• _ACTIVITY_
For the listing that follows, give again exactly the lines from the one with "في النافذة المنبثقة." to the one with "تُطاح به الاستعادة.", including both.

• _RECORDS SUPPLIED_
————————

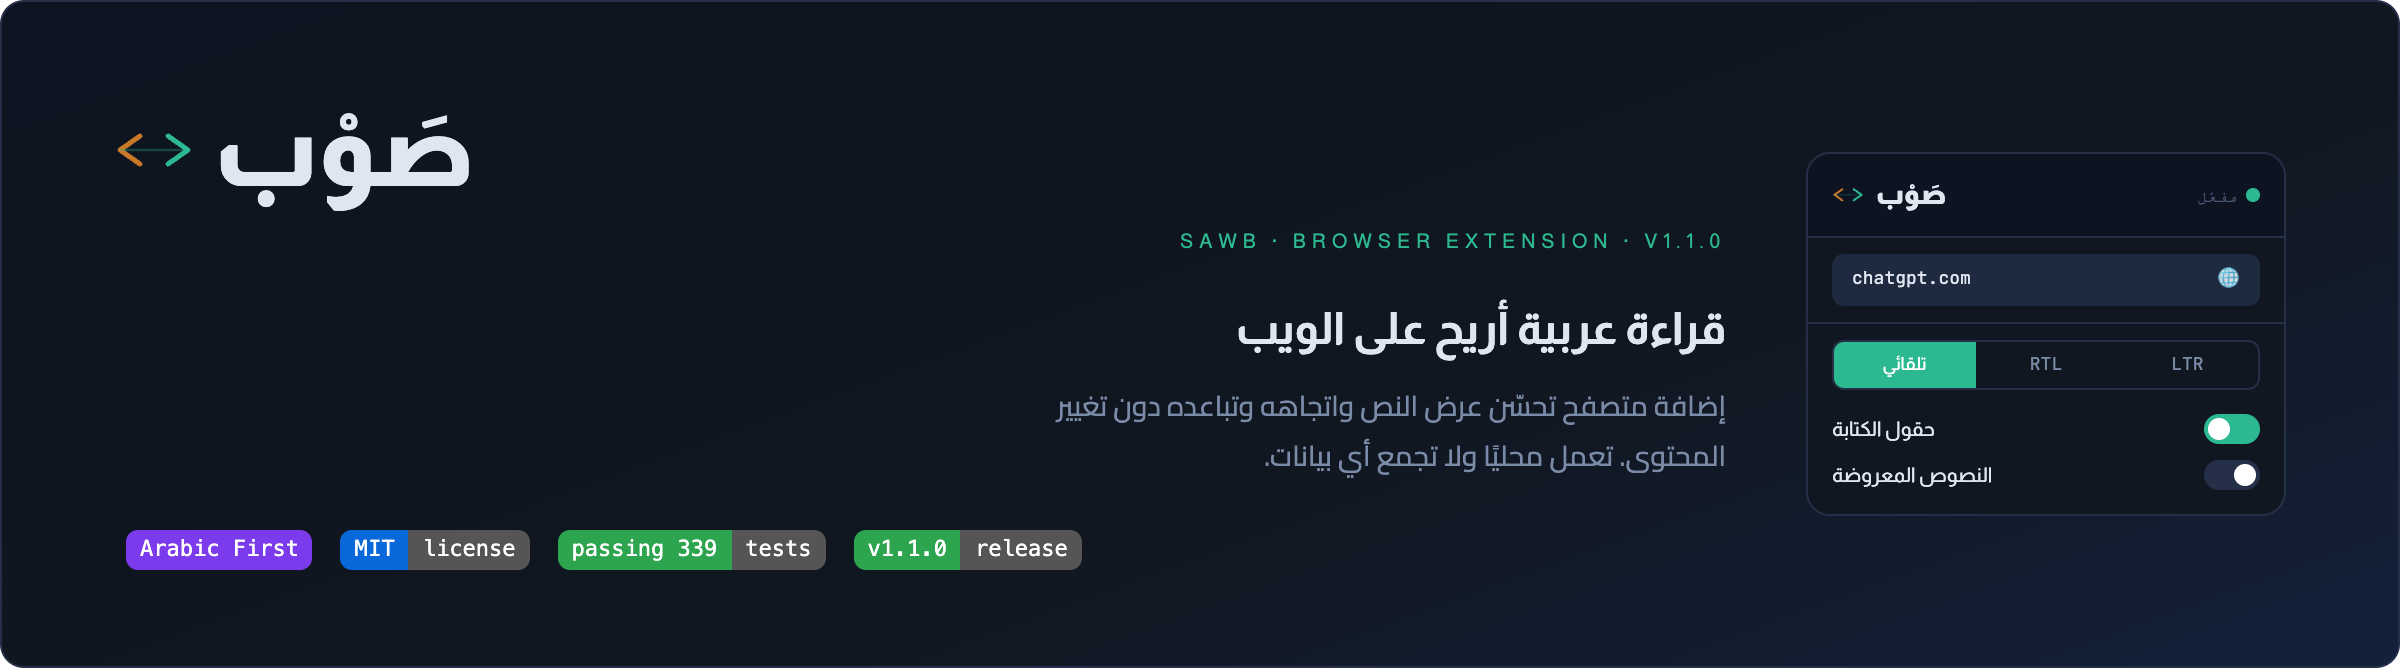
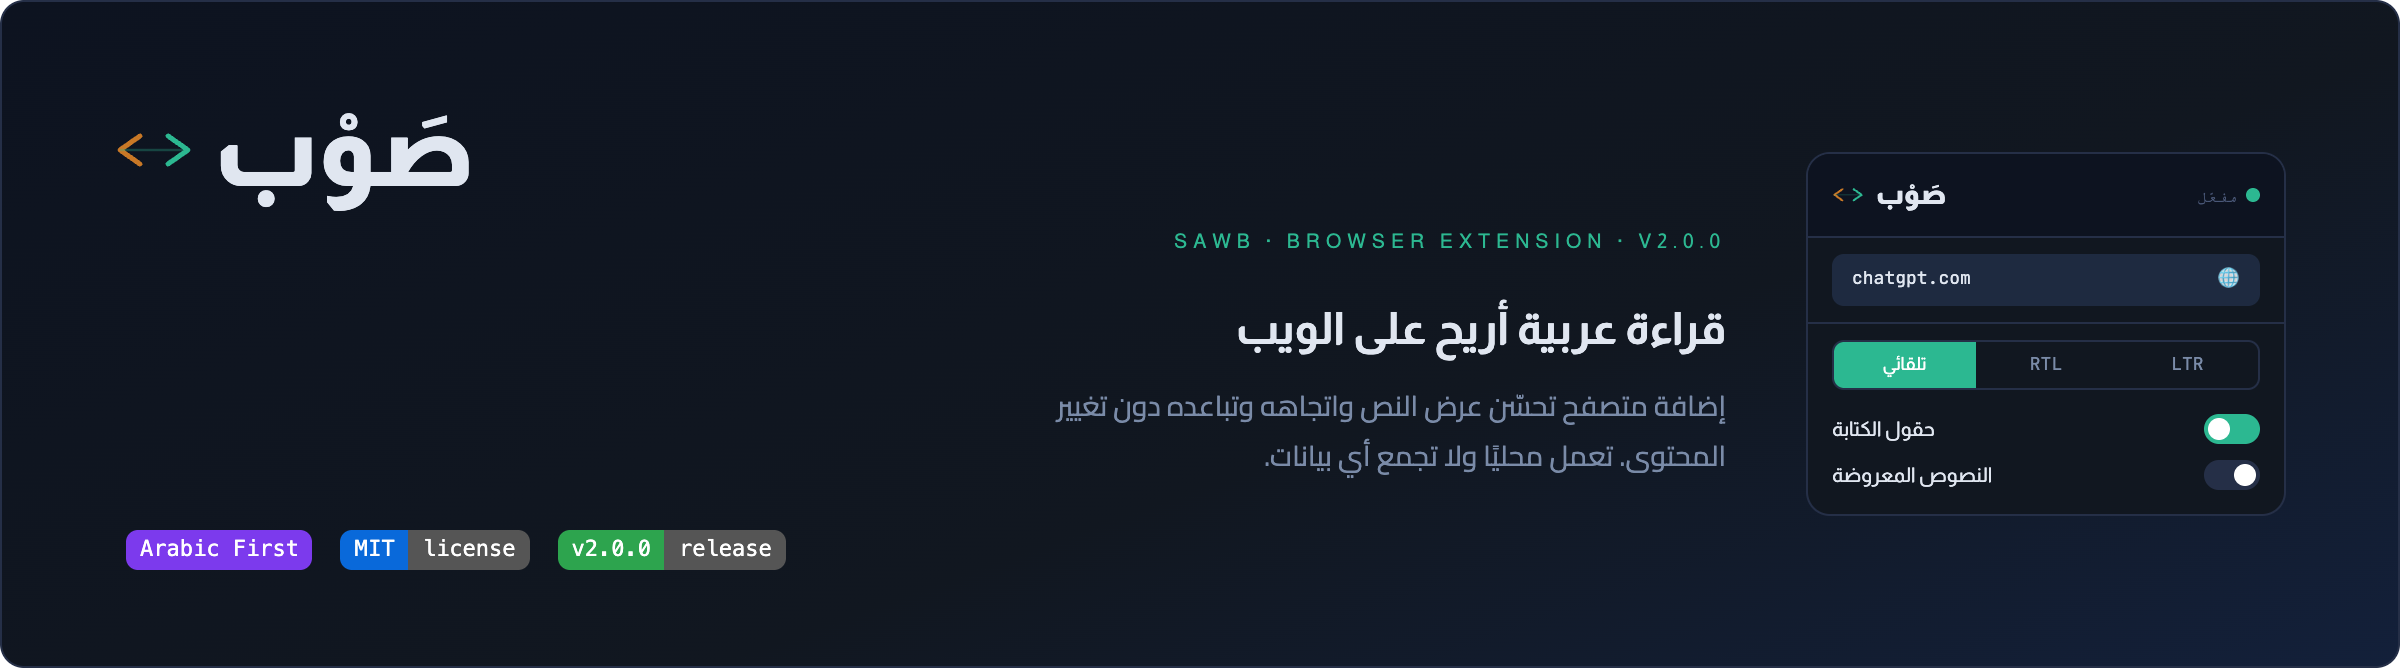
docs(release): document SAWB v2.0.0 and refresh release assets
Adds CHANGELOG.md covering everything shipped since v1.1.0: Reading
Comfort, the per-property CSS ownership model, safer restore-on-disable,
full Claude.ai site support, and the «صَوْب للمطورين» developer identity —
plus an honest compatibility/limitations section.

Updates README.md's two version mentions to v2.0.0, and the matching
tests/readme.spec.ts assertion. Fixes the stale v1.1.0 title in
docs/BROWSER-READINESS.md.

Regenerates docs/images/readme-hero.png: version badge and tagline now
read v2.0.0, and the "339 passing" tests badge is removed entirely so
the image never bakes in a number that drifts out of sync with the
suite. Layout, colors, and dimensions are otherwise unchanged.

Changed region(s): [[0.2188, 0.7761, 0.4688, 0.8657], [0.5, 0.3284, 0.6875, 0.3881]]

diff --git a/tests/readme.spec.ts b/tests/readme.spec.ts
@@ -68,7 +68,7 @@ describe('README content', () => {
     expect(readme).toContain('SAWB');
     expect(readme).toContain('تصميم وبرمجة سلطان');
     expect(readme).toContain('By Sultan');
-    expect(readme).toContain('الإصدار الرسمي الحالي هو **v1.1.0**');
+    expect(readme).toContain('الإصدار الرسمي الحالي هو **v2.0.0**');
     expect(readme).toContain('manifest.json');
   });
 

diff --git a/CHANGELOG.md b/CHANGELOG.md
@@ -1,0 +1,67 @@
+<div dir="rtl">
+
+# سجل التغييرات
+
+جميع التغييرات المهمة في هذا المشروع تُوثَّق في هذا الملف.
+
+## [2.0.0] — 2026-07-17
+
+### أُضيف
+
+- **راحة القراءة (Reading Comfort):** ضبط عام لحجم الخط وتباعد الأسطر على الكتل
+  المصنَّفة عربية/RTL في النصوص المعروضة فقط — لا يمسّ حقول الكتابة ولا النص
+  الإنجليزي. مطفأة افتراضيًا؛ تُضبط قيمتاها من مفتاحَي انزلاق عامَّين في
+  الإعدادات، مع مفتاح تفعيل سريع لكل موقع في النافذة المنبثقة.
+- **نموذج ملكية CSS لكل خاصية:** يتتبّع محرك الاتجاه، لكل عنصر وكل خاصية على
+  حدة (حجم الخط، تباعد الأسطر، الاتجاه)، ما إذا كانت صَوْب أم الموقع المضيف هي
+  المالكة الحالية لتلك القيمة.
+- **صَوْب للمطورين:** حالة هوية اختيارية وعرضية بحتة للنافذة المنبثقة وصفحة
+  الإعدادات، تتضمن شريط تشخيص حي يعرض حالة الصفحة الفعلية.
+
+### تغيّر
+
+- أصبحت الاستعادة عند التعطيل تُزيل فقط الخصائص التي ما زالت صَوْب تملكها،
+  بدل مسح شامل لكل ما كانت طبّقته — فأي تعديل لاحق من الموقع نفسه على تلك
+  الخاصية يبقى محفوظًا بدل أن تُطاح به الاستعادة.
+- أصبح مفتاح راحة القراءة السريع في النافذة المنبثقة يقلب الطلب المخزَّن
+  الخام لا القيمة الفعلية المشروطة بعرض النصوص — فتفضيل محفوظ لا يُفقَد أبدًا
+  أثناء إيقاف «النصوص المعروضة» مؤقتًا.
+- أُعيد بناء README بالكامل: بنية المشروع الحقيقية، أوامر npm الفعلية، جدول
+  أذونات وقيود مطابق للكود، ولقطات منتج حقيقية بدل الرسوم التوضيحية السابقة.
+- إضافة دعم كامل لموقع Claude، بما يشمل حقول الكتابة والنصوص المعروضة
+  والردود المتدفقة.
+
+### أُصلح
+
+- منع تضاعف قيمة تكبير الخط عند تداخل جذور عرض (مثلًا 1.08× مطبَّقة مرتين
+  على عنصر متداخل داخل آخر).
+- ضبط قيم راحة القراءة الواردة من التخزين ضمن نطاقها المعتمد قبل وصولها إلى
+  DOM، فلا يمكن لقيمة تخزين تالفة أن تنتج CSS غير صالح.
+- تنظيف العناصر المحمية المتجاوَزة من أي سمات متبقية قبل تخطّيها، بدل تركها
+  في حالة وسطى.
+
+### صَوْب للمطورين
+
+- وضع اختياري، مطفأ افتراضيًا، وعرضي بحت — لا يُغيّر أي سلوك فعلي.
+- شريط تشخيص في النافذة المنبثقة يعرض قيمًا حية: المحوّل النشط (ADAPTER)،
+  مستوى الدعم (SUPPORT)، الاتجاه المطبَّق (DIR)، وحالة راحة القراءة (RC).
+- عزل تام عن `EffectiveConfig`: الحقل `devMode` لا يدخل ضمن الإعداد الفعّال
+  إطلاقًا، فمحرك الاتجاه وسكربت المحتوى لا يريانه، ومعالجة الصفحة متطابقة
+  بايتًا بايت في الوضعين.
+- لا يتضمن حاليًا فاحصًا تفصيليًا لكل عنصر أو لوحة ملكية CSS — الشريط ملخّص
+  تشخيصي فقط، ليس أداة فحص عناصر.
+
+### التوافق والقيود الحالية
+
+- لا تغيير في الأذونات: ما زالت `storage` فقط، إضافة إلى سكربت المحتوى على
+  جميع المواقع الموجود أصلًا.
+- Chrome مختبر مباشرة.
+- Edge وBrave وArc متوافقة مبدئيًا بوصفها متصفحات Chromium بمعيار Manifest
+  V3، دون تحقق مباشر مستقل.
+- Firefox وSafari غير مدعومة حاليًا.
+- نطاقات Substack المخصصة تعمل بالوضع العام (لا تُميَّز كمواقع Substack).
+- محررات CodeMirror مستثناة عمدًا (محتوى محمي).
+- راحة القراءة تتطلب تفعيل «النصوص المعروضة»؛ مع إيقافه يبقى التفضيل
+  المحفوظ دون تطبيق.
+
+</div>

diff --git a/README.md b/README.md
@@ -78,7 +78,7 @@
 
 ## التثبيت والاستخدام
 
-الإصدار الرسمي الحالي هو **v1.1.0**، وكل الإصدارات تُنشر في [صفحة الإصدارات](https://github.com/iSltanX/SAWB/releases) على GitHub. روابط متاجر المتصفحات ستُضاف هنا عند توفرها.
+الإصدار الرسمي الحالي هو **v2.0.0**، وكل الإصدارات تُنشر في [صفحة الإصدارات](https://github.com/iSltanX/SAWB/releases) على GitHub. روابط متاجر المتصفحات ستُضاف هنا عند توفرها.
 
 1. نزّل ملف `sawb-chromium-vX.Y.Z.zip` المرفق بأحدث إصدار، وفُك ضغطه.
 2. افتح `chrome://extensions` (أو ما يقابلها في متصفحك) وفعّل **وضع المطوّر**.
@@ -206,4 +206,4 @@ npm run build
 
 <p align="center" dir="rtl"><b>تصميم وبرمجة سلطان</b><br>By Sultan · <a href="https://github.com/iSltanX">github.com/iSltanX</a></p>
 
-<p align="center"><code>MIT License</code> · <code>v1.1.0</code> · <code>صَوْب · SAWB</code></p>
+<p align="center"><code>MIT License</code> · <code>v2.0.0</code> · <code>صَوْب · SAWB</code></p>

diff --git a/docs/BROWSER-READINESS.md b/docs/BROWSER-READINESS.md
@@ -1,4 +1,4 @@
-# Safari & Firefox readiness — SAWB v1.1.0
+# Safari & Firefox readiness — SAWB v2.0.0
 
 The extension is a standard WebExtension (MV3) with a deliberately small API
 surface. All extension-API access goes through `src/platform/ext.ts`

————————

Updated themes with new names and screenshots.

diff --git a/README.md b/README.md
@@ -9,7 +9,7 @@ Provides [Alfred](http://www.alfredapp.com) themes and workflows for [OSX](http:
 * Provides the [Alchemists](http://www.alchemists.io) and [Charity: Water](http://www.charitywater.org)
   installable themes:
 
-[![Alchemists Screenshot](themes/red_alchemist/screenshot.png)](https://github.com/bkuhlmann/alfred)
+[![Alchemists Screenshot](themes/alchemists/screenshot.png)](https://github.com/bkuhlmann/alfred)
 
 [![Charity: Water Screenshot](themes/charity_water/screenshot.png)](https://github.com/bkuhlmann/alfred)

————————

• _EXPECTED ANSWER_
+  الإعدادات، مع مفتاح تفعيل سريع لكل موقع في النافذة المنبثقة.
+- **نموذج ملكية CSS لكل خاصية:** يتتبّع محرك الاتجاه، لكل عنصر وكل خاصية على
+  حدة (حجم الخط، تباعد الأسطر، الاتجاه)، ما إذا كانت صَوْب أم الموقع المضيف هي
+  المالكة الحالية لتلك القيمة.
+- **صَوْب للمطورين:** حالة هوية اختيارية وعرضية بحتة للنافذة المنبثقة وصفحة
+  الإعدادات، تتضمن شريط تشخيص حي يعرض حالة الصفحة الفعلية.
+
+### تغيّر
+
+- أصبحت الاستعادة عند التعطيل تُزيل فقط الخصائص التي ما زالت صَوْب تملكها،
+  بدل مسح شامل لكل ما كانت طبّقته — فأي تعديل لاحق من الموقع نفسه على تلك
+  الخاصية يبقى محفوظًا بدل أن تُطاح به الاستعادة.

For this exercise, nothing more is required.